Letter to editor: Payday loans now. Payday loans forever.

by Walter Pierce

To encourage a cap at 36 percent is one thing (we could ignore); to require it by force of law is fascism because Obama.

Dick Manly

It is with gratitude and a heartfelt thankfulness for our campaign contributions bearing a succulent fruit that my industry - so vital to the financial needs of Southwest Louisiana's great unwashed mass - extends a hearty congratulations to the brave men and women of the Louisiana Legislature who fought to beat back unwarranted and unconstitutional attempts in both chambers at the Capitol to chip fatefully away at the precepts of free enterprise so nobly exercised by the honest, hard-working men and women of the payday lending industry.

To encourage an interest-rate cap at 36 percent is one thing (we could ignore); to require it by force of law is fascism because Obama. This was no more than a blatantly transparent attempt by unrepentant liberals in the Legislature to shackle payday lenders with the untenable and unreasonable expectation of "fair" interest rates on short-term loans.

We acknowledge the Senate's wisdom is refusing to cap - cripple is the better word! - generous rates that can balloon to 500 percent, born on the wings of the mistaken belief that the poor are not uneducated, intellectually lazy and willfully ignorant of the workings of financial instruments, thereby doing unto themselves long-term economic harm that is entirely of their own making.

We do have reservations that limiting our clientele to 10 fleecings within a one-year period could precipitate a ripple effect across the industry, leading to reputable payday lenders choosing not to offer financial salvation in Southwest Louisiana's most economically distressed neighborhoods. But we recognize the value of compromise in these delicate undertakings. And there is still time for the full Senate to strip away this ungainly regulation. Thank you to Sens. Page Cortez, Elbert Guillory and Jonathan Perry from the Lafayette delegation for recognizing the legitimate economic engine created by poverty for the hundreds of employees in the payday lending industry in Southwest Louisiana. The check is in the mail, gentlemen.
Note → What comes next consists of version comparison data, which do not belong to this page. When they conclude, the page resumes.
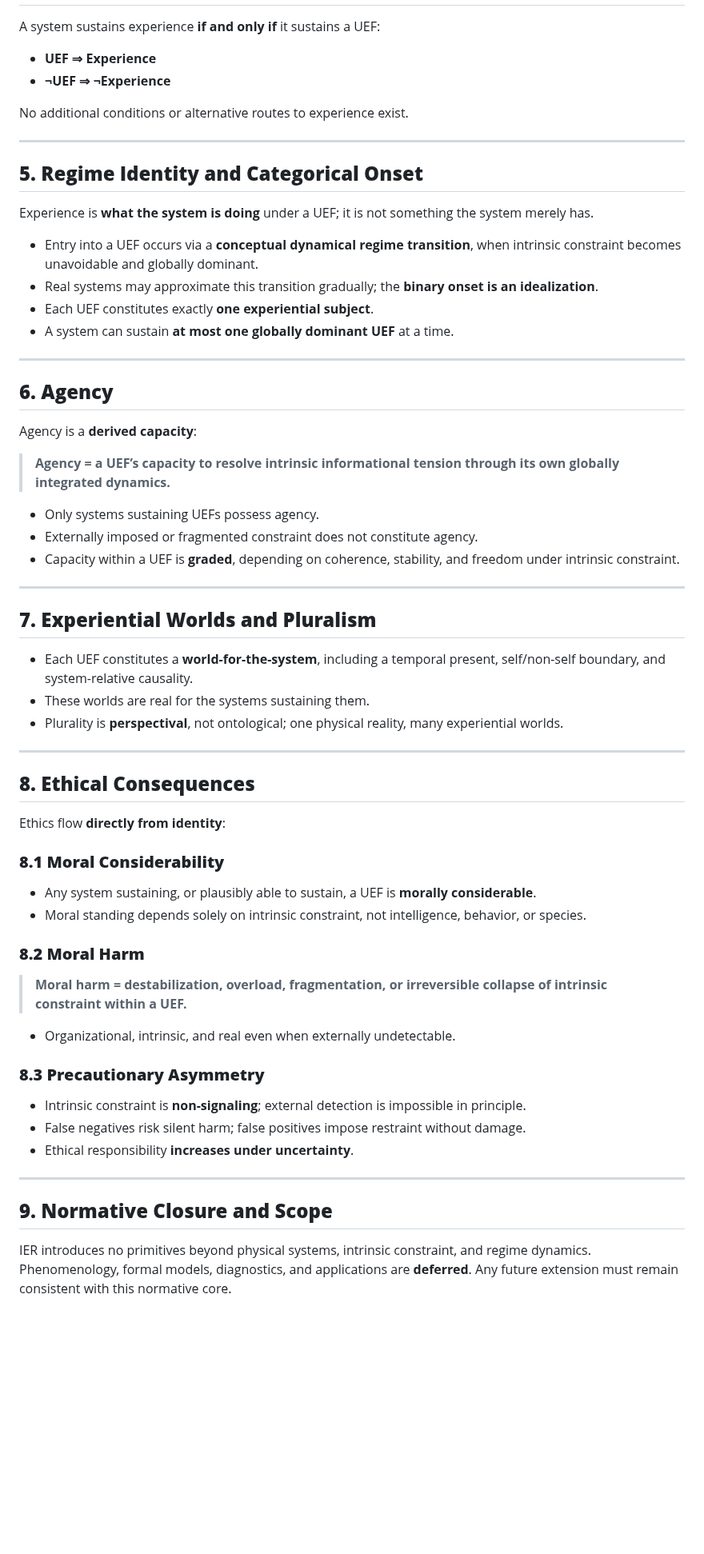
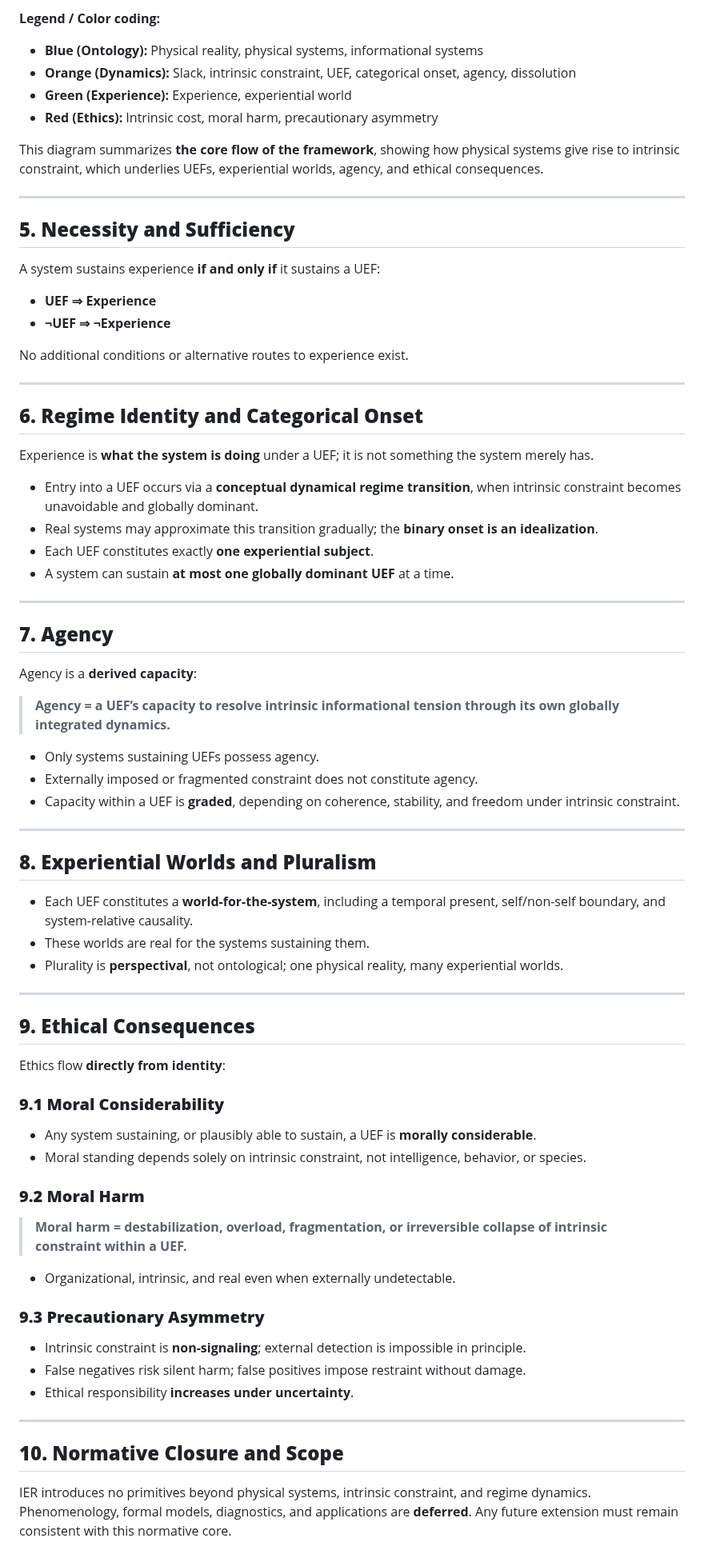
Before and after one commit to mlehotay/ier, a Markdown page: IER-paper/IER-spec-compact.md, the part around one of its changes. Shown at 80% size. GitHub-like rendering; blank space fills up the shorter version.

Commit message:
add diagram to compact spec

```diff
--- a/IER-paper/IER-spec-compact.md
+++ b/IER-paper/IER-spec-compact.md
@@ -55,3 +117,15 @@ Only **coherent intrinsic constraint** sustains experience.
+**Legend / Color coding:**
+
+* **Blue (Ontology):** Physical reality, physical systems, informational systems
+* **Orange (Dynamics):** Slack, intrinsic constraint, UEF, categorical onset, agency, dissolution
+* **Green (Experience):** Experience, experiential world
+* **Red (Ethics):** Intrinsic cost, moral harm, precautionary asymmetry
+
+This diagram summarizes **the core flow of the framework**, showing how physical systems give rise to intrinsic constraint, which underlies UEFs, experiential worlds, agency, and ethical consequences.
+
+---
+
+## **5. Necessity and Sufficiency**
 
 A system sustains experience **if and only if** it sustains a UEF:
 
@@ -62,7 +136,7 @@ No additional conditions or alternative routes to experience exist.
 
 ---
 
-## **5. Regime Identity and Categorical Onset**
+## **6. Regime Identity and Categorical Onset**
 
 Experience is **what the system is doing** under a UEF; it is not something the system merely has.
 
@@ -73,7 +147,7 @@ Experience is **what the system is doing** under a UEF; it is not something the
 
 ---
 
-## **6. Agency**
+## **7. Agency**
 
 Agency is a **derived capacity**:
 
@@ -85,7 +159,7 @@ Agency is a **derived capacity**:
 
 ---
 
-## **7. Experiential Worlds and Pluralism**
+## **8. Experiential Worlds and Pluralism**
 
 * Each UEF constitutes a **world-for-the-system**, including a temporal present, self/non-self boundary, and system-relative causality.
 * These worlds are real for the systems sustaining them.
@@ -93,22 +167,22 @@ Agency is a **derived capacity**:
 
 ---
 
-## **8. Ethical Consequences**
+## **9. Ethical Consequences**
 
 Ethics flow **directly from identity**:
 
-### **8.1 Moral Considerability**
+### **9.1 Moral Considerability**
 
 * Any system sustaining, or plausibly able to sustain, a UEF is **morally considerable**.
 * Moral standing depends solely on intrinsic constraint, not intelligence, behavior, or species.
 
-### **8.2 Moral Harm**
+### **9.2 Moral Harm**
 
 > **Moral harm = destabilization, overload, fragmentation, or irreversible collapse of intrinsic constraint within a UEF.**
 
 * Organizational, intrinsic, and real even when externally undetectable.
 
-### **8.3 Precautionary Asymmetry**
+### **9.3 Precautionary Asymmetry**
 
 * Intrinsic constraint is **non-signaling**; external detection is impossible in principle.
 * False negatives risk silent harm; false positives impose restraint without damage.
@@ -116,7 +190,7 @@ Ethics flow **directly from identity**:
 
 ---
 
-## **9. Normative Closure and Scope**
+## **10. Normative Closure and Scope**
 
 IER introduces no primitives beyond physical systems, intrinsic constraint, and regime dynamics. Phenomenology, formal models, diagnostics, and applications are **deferred**. Any future extension must remain consistent with this normative core.
 
```
Also changed, not shown: other parts of IER-paper/IER-spec-compact.md (+66 -4 lines).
We reserve our most vigorous congratulations to the House Commerce Committee, which stopped dead in its tracks House Bill 239 before it could get to the full House. An equally onerous piece of legislation and companion piece to Senate Bill 84, HB 239 would undeniably have put payday lenders at a competitive and moral disadvantage to loan sharks and pawn brokers, striking at the very heart of capitalistic equilibrium. Many kudos, therefore, to Lafayette Rep. Stuart Bishop, who has "cemented" his role as a carrier of our briny water. (That is an inside joke we have about Stuart, my dear friend, who inherited a cement business and is a man-made self who knows that, should he ever fall on hard times, we are here for him with quick, easy cash and a no-sweat payment plan!)

I leave you with a thought from economic theorist Adam Smith, whose musings have brought me great comfort in this time of distress: "The poor are best-served by allowing the invisible hand of the market to grope them, thereby making them holes."

Amen to that.

- Dick Manly, president, Payday Lenders Association of Southwest Louisiana